When it comes to urges I feel I have been pretty lucky that I haven't been tormented by them the way I know other people have. I do still think about gambling though and that is fine because I am not in charge of my first thought but I am in charge of my first action. So if I see the odds of a game (I was a sports bettor) then I may think "that's a good price" but as long as I choose the correct action after that thought then I will not gamble. For me it's all about trying to do the right things each day and if I do that, use my support network, continue to be open and honest, then I won't gamble, at least not today. One day at a time as they say in GA and it's a method that has worked for me.

It doesn't matter how many days off a bet you are, what matters is how close you are to the next bet. This is something I heard at my local GA and it has stuck with me because it is so true. Even now I can see when I reflect on my gambling, a lot of it feels like I am looking back through rose tinted glasses. Remembering the "good" times but not the bad times. That's why meetings are important for me because they give me an opportunity not only to express my feelings but to share my gambling experience and to hear what other people have went through. I have lost count the amount of times I have listened to someone share and think to myself "I forgot I used to do that" or "that's right, I did that once". I go to 4 meetings a week, one in person and three via Skype, while I am not suggesting that it is for everyone, it works for me. I gambled seven days a week so four meetings a week is nothing to me.

I mentioned feelings above and that is probably the biggest change I have noticed in myself since entering recovery. Before when I was gambling, and if I am being brutally honest before I even started gambling, I didn't care about other people, all I cared about was myself. I didn't feel emotion, whether I was supposed to be happy or sad I was just very meh about everything. Those closest to me always said I was very laid back and took everything in my stride but I think it was more that I just didn't give a $hit about anyone or myself. That sort of emotional environment (or lack thereof) was what helped cultivate and grow my gambling addiction in my opinion. Now though, because of recovery, I have emotion. I feel what it's like to have empathy for someone now. I have cried with sadness and cried with happiness. I care about how others are progressing in their lives. I now truly believe that in recovery you have to give it away to keep it and that is very much via emotional connections in meetings or via social media.

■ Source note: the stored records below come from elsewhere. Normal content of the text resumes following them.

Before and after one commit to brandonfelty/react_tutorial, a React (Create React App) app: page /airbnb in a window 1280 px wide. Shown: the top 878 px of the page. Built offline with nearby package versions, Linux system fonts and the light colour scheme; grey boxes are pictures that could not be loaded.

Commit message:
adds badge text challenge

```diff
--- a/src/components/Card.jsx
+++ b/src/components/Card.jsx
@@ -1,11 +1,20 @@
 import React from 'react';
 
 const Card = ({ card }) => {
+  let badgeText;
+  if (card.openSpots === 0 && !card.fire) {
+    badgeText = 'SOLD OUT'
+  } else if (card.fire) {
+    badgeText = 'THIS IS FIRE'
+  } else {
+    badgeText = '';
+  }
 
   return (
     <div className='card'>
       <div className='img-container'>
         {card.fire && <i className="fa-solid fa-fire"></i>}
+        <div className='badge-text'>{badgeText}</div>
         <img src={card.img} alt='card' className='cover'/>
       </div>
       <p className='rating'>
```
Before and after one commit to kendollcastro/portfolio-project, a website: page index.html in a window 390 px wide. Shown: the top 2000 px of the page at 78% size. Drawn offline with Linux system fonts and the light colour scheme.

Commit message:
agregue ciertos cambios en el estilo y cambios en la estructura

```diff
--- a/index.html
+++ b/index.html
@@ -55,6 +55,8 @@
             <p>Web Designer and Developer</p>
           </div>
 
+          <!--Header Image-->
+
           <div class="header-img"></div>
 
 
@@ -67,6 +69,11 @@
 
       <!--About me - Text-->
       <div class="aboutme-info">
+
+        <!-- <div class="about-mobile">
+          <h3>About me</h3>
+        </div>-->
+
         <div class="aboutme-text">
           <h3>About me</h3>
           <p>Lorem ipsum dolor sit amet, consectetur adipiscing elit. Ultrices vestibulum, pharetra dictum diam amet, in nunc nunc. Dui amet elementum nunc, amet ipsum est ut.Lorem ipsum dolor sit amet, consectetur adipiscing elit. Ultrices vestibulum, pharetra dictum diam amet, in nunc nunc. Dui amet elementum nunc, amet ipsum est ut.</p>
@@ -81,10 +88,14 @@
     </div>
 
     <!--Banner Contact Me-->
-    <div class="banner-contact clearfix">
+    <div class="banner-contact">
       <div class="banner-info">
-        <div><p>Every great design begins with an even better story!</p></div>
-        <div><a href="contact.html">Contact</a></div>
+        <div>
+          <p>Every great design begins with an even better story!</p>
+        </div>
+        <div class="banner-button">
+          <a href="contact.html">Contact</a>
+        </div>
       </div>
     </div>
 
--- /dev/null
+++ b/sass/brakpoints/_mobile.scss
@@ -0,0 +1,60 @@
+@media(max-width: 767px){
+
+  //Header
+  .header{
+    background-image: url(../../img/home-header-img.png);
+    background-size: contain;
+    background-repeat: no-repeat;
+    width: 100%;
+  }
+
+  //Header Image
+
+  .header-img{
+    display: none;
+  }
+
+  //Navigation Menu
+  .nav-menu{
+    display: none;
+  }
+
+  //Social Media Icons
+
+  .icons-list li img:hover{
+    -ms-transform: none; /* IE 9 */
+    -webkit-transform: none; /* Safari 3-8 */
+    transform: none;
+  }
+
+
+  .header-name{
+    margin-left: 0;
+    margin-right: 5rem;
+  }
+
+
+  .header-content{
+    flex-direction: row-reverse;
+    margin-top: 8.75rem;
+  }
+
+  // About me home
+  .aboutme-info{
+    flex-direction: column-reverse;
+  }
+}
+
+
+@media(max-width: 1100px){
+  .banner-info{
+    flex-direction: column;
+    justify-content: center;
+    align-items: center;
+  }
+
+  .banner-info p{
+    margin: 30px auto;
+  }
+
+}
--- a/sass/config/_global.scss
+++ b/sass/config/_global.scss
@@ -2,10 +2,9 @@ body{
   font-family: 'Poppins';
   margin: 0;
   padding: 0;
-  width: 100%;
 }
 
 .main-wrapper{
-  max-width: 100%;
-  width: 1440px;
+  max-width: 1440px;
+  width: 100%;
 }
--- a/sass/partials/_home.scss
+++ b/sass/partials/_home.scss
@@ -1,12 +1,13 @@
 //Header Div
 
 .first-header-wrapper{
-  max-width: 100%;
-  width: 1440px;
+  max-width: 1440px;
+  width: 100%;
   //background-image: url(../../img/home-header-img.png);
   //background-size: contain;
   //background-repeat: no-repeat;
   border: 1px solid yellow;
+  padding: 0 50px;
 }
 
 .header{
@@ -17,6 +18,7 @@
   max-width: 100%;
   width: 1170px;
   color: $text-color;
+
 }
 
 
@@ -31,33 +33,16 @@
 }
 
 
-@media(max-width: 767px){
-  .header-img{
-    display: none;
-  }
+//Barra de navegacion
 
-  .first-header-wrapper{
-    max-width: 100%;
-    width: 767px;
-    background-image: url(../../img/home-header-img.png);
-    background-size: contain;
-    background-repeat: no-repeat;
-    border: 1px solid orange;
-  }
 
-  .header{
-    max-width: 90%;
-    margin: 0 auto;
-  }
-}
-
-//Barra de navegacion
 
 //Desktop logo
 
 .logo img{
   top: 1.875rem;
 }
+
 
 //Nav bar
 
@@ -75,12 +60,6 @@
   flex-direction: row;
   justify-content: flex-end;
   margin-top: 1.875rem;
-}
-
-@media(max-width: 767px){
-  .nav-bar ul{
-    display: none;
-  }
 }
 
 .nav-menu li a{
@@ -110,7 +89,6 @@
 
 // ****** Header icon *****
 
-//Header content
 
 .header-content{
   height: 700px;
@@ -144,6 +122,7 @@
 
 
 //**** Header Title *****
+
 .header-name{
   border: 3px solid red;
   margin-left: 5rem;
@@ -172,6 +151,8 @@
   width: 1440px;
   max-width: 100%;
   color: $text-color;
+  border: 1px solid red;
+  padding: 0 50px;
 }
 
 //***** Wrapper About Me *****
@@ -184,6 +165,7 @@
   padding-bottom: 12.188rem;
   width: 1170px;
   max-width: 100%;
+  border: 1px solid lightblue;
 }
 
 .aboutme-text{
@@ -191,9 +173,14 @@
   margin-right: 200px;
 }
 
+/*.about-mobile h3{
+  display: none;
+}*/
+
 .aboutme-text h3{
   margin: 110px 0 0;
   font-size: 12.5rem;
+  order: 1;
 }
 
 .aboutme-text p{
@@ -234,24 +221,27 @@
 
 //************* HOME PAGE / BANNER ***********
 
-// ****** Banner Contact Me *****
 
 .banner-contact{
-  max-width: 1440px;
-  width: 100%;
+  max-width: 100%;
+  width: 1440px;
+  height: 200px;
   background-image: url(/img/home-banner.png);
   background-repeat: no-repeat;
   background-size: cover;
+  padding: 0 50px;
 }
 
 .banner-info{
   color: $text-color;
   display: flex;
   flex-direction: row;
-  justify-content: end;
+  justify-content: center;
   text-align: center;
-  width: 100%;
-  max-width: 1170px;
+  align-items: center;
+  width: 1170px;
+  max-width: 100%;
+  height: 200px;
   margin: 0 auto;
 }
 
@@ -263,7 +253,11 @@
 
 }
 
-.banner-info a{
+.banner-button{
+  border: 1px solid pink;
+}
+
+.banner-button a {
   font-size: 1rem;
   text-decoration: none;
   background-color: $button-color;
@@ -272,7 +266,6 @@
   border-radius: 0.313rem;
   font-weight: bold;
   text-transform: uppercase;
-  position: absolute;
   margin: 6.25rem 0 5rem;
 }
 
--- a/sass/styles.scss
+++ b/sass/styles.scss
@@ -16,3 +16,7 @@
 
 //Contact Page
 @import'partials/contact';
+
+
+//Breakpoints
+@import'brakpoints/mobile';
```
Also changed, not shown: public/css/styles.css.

I only meant to check in and ended up rambling on a bit but my ramblings will maybe offer hope to somebody checking in for the first time or for someone currently on their journey because that's all this is, a journey, there is no end point, there is no destination and on this journey you have to give it away to keep it.

Russ